Your objective: Say the number of lines holding the word "text" in the data, and leave out everything else.

+-------+

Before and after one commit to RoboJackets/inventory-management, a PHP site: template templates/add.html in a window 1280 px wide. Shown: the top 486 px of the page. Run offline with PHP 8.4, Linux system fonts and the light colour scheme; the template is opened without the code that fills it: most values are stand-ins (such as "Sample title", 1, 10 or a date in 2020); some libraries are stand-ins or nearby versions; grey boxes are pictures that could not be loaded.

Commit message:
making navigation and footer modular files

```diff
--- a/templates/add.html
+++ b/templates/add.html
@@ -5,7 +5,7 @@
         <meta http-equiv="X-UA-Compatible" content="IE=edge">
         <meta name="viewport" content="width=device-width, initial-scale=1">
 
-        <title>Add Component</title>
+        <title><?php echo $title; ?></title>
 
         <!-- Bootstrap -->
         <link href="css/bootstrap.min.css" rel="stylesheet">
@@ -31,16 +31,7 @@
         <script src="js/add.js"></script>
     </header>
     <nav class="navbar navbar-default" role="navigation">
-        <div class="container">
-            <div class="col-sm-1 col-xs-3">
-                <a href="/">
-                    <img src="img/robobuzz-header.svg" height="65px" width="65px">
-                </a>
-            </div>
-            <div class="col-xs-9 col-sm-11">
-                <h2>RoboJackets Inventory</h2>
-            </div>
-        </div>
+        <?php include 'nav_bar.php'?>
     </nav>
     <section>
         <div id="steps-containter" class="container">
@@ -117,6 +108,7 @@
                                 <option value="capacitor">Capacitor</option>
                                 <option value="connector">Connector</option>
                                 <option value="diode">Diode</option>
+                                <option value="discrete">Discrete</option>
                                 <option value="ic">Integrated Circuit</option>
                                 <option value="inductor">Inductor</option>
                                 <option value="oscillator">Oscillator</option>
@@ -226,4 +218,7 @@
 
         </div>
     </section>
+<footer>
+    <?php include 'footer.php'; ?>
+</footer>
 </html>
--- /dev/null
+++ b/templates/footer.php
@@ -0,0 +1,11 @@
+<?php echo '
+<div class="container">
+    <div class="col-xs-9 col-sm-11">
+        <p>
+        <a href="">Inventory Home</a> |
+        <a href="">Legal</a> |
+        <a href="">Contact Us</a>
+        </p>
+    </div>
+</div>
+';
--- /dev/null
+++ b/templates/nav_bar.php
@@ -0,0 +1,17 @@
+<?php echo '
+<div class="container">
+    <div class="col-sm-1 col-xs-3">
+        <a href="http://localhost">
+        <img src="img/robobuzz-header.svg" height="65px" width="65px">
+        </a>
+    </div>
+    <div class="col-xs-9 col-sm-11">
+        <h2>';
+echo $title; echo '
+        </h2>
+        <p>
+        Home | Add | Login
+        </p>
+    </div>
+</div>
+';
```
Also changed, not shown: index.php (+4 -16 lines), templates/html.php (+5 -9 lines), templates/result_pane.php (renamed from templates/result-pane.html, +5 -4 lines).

+-------+

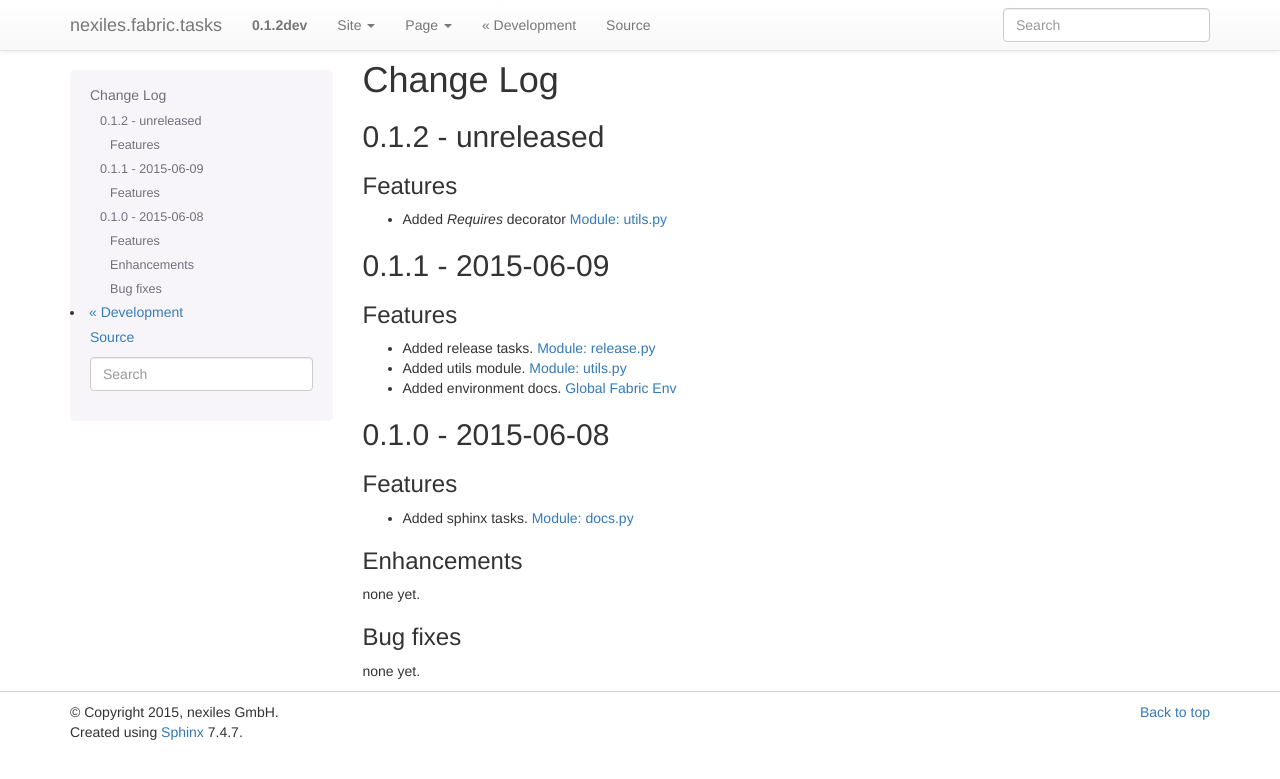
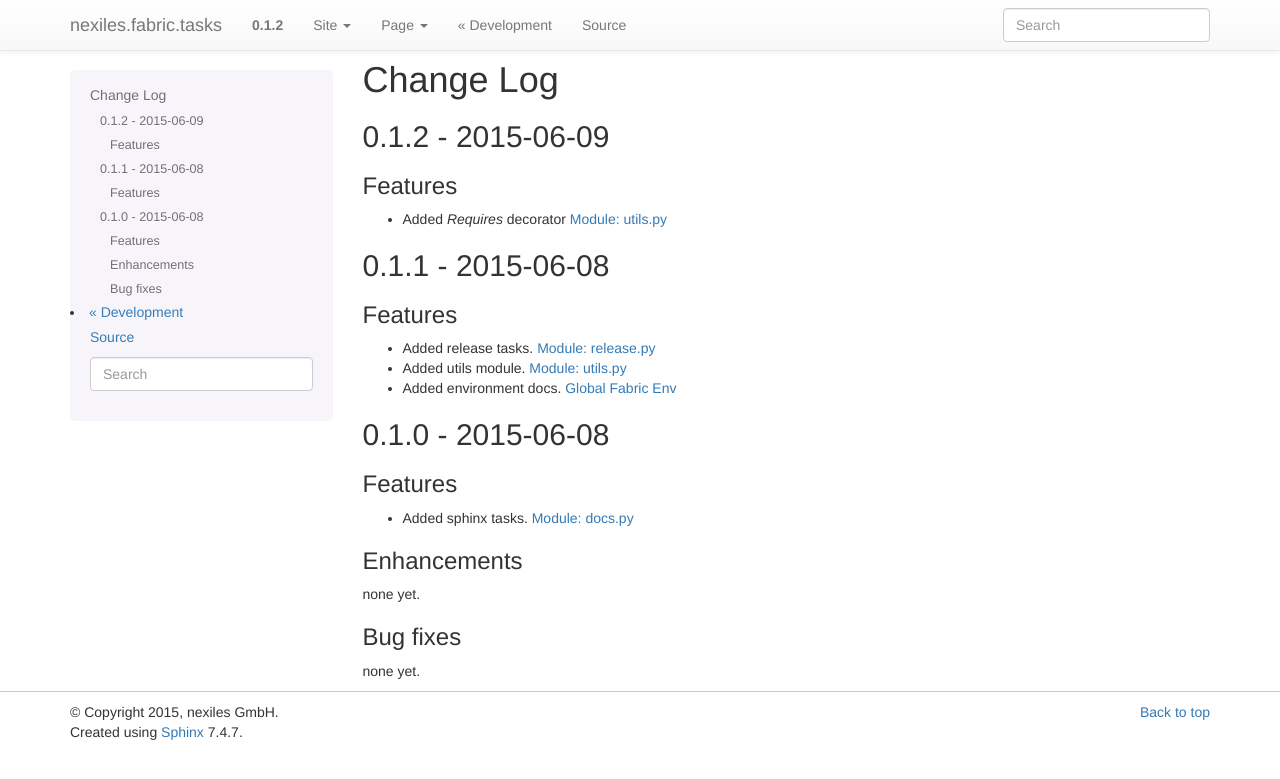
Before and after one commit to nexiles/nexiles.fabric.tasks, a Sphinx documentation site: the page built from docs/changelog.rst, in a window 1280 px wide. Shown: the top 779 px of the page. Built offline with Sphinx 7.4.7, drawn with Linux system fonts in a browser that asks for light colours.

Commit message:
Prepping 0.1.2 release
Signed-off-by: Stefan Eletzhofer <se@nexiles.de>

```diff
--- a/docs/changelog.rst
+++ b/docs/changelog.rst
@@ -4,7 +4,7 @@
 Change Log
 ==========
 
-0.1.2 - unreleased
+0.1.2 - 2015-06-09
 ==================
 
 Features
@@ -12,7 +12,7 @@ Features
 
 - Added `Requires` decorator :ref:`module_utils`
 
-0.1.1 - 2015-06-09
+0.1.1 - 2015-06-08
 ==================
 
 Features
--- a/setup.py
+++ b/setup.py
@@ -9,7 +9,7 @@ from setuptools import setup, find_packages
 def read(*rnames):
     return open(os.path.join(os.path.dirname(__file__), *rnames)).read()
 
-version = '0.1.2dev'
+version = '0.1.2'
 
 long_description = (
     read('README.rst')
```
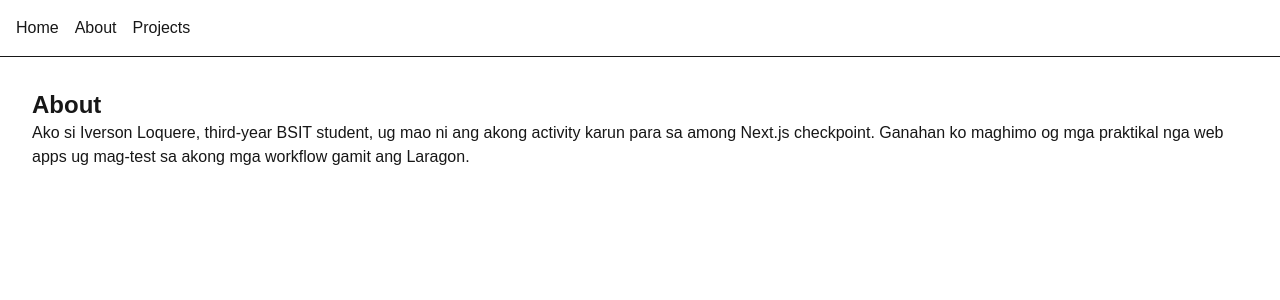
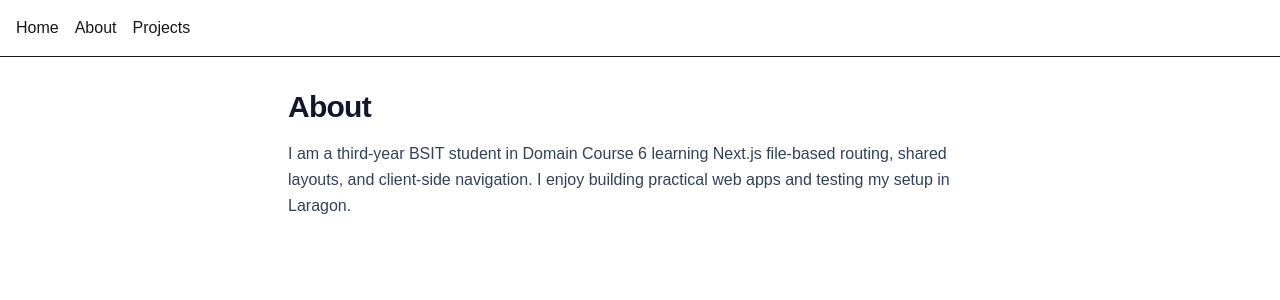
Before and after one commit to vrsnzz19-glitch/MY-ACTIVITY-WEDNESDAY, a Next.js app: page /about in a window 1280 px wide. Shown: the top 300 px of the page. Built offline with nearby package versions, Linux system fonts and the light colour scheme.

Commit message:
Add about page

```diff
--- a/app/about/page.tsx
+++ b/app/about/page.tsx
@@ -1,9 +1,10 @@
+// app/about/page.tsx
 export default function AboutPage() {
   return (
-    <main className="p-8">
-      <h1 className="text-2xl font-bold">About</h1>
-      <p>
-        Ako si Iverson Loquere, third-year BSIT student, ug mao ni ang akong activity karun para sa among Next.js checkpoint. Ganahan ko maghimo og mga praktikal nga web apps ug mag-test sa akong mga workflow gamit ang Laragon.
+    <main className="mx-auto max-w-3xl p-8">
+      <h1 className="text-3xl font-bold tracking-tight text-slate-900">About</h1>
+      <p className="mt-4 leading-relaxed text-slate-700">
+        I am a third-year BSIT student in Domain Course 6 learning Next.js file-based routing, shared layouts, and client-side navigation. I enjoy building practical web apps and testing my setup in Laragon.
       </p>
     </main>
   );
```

+-------+

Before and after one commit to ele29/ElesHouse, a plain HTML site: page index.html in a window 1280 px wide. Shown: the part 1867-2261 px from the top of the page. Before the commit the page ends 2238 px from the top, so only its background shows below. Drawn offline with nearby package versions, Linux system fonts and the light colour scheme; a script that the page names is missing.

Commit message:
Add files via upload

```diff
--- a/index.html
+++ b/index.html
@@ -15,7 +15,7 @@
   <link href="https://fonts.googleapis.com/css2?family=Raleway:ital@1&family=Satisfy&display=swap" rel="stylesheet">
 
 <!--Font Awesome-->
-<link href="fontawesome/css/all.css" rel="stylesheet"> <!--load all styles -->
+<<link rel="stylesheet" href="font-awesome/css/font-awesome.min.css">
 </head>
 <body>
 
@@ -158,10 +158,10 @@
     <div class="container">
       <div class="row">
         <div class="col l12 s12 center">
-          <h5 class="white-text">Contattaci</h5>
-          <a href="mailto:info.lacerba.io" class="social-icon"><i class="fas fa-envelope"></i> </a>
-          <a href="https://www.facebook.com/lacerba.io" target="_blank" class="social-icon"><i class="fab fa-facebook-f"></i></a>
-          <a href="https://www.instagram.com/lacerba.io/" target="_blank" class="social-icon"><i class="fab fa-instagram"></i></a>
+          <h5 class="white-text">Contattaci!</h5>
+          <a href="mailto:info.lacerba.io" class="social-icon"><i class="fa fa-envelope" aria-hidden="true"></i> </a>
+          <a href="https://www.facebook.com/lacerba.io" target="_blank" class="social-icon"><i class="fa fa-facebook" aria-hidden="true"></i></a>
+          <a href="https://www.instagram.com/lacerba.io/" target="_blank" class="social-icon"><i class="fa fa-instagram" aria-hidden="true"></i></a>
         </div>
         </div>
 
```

+-------+

Exercise solution: 5